▶ [Exercise description] All of the records below must be reproduced exactly, minus any pictures.

▶ [Material to process]
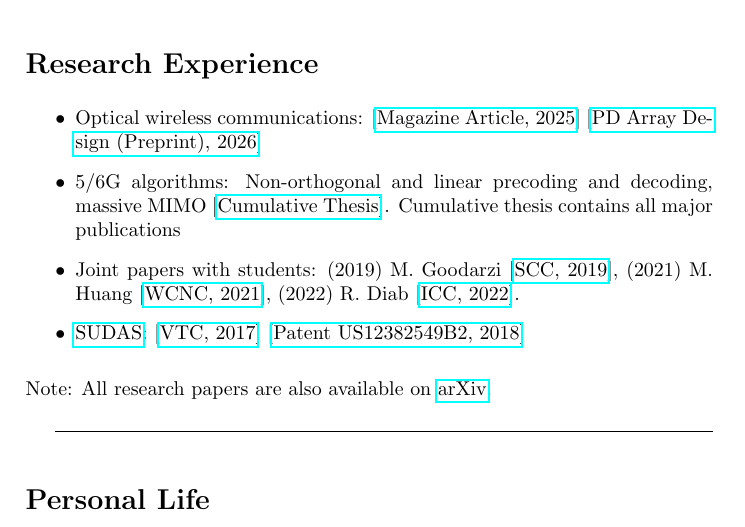
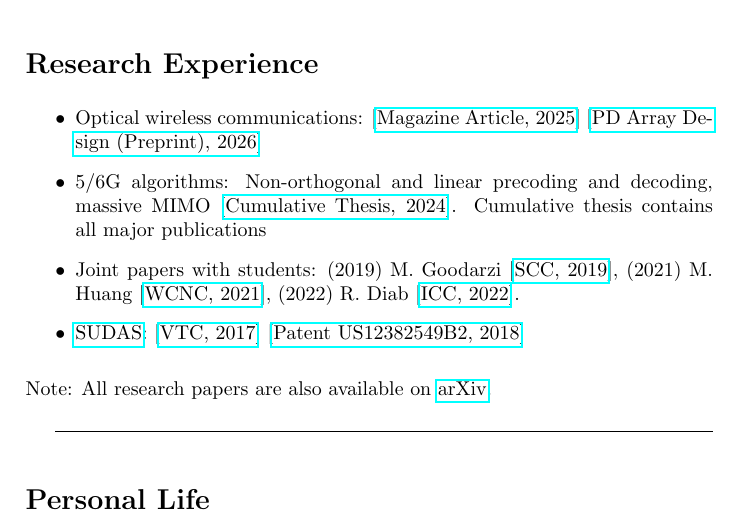
Before and after one commit to aravindh-krishnamoorthy/aravindh-krishnamoorthy.github.io, a LaTeX document (tex/index.tex): part of page 3 of 3, cut so that both start at the same text. Compiled offline with pdfLaTeX.

Commit message:
Further minor fixes to formatting.

```diff
--- a/tex/index.tex
+++ b/tex/index.tex
@@ -83,7 +83,7 @@ Contact: \href{mailto:aravindh.krishnamoorthy@fau.de }{aravindh.krishnamoorthy@f
 \section*{Research Experience}
 \begin{itemize}
 	\item Optical wireless communications: [\href{https://ieeexplore.ieee.org/abstract/document/10974735}{Magazine Article, 2025}] [\href{https://arxiv.org/abs/2601.15973}{PD Array Design (Preprint), 2026}]
-	\item 5/6G algorithms: Non-orthogonal and linear precoding and decoding, massive MIMO [\href{https://open.fau.de/handle/openfau/31976}{Cumulative Thesis}]. Cumulative thesis contains all major publications
+	\item 5/6G algorithms: Non-orthogonal and linear precoding and decoding, massive MIMO [\href{https://open.fau.de/handle/openfau/31976}{Cumulative Thesis, 2024}]. Cumulative thesis contains all major publications
 	\item Joint papers with students: (2019) M. Goodarzi [\href{https://ieeexplore.ieee.org/abstract/document/8661311}{SCC, 2019}], (2021) M. Huang [\href{https://doi.org/10.1109/WCNC49053.2021.9417424}{WCNC, 2021}], (2022) R. Diab [\href{https://ieeexplore.ieee.org/document/9814475}{ICC, 2022}].
 	\item \href{https://www.iis.fraunhofer.de/en/ff/kom/mobile-kom/sudas.html}{SUDAS}: [\href{https://ieeexplore.ieee.org/abstract/document/8287949}{VTC, 2017}] [\href{https://patents.google.com/patent/US12382549B2/en}{Patent US12382549B2, 2018}]
 \end{itemize}
```
Also changed, not shown: 1 other file.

▶ [Result of the exercise]
Before and after one commit to aravindh-krishnamoorthy/aravindh-krishnamoorthy.github.io, a LaTeX document (tex/index.tex): part of page 3 of 3, cut so that both start at the same text. Compiled offline with pdfLaTeX.

Commit message:
Further minor fixes to formatting.

```diff
--- a/tex/index.tex
+++ b/tex/index.tex
@@ -83,7 +83,7 @@ Contact: \href{mailto:aravindh.krishnamoorthy@fau.de }{aravindh.krishnamoorthy@f
 \section*{Research Experience}
 \begin{itemize}
 	\item Optical wireless communications: [\href{https://ieeexplore.ieee.org/abstract/document/10974735}{Magazine Article, 2025}] [\href{https://arxiv.org/abs/2601.15973}{PD Array Design (Preprint), 2026}]
-	\item 5/6G algorithms: Non-orthogonal and linear precoding and decoding, massive MIMO [\href{https://open.fau.de/handle/openfau/31976}{Cumulative Thesis}]. Cumulative thesis contains all major publications
+	\item 5/6G algorithms: Non-orthogonal and linear precoding and decoding, massive MIMO [\href{https://open.fau.de/handle/openfau/31976}{Cumulative Thesis, 2024}]. Cumulative thesis contains all major publications
 	\item Joint papers with students: (2019) M. Goodarzi [\href{https://ieeexplore.ieee.org/abstract/document/8661311}{SCC, 2019}], (2021) M. Huang [\href{https://doi.org/10.1109/WCNC49053.2021.9417424}{WCNC, 2021}], (2022) R. Diab [\href{https://ieeexplore.ieee.org/document/9814475}{ICC, 2022}].
 	\item \href{https://www.iis.fraunhofer.de/en/ff/kom/mobile-kom/sudas.html}{SUDAS}: [\href{https://ieeexplore.ieee.org/abstract/document/8287949}{VTC, 2017}] [\href{https://patents.google.com/patent/US12382549B2/en}{Patent US12382549B2, 2018}]
 \end{itemize}
```
Also changed, not shown: 1 other file.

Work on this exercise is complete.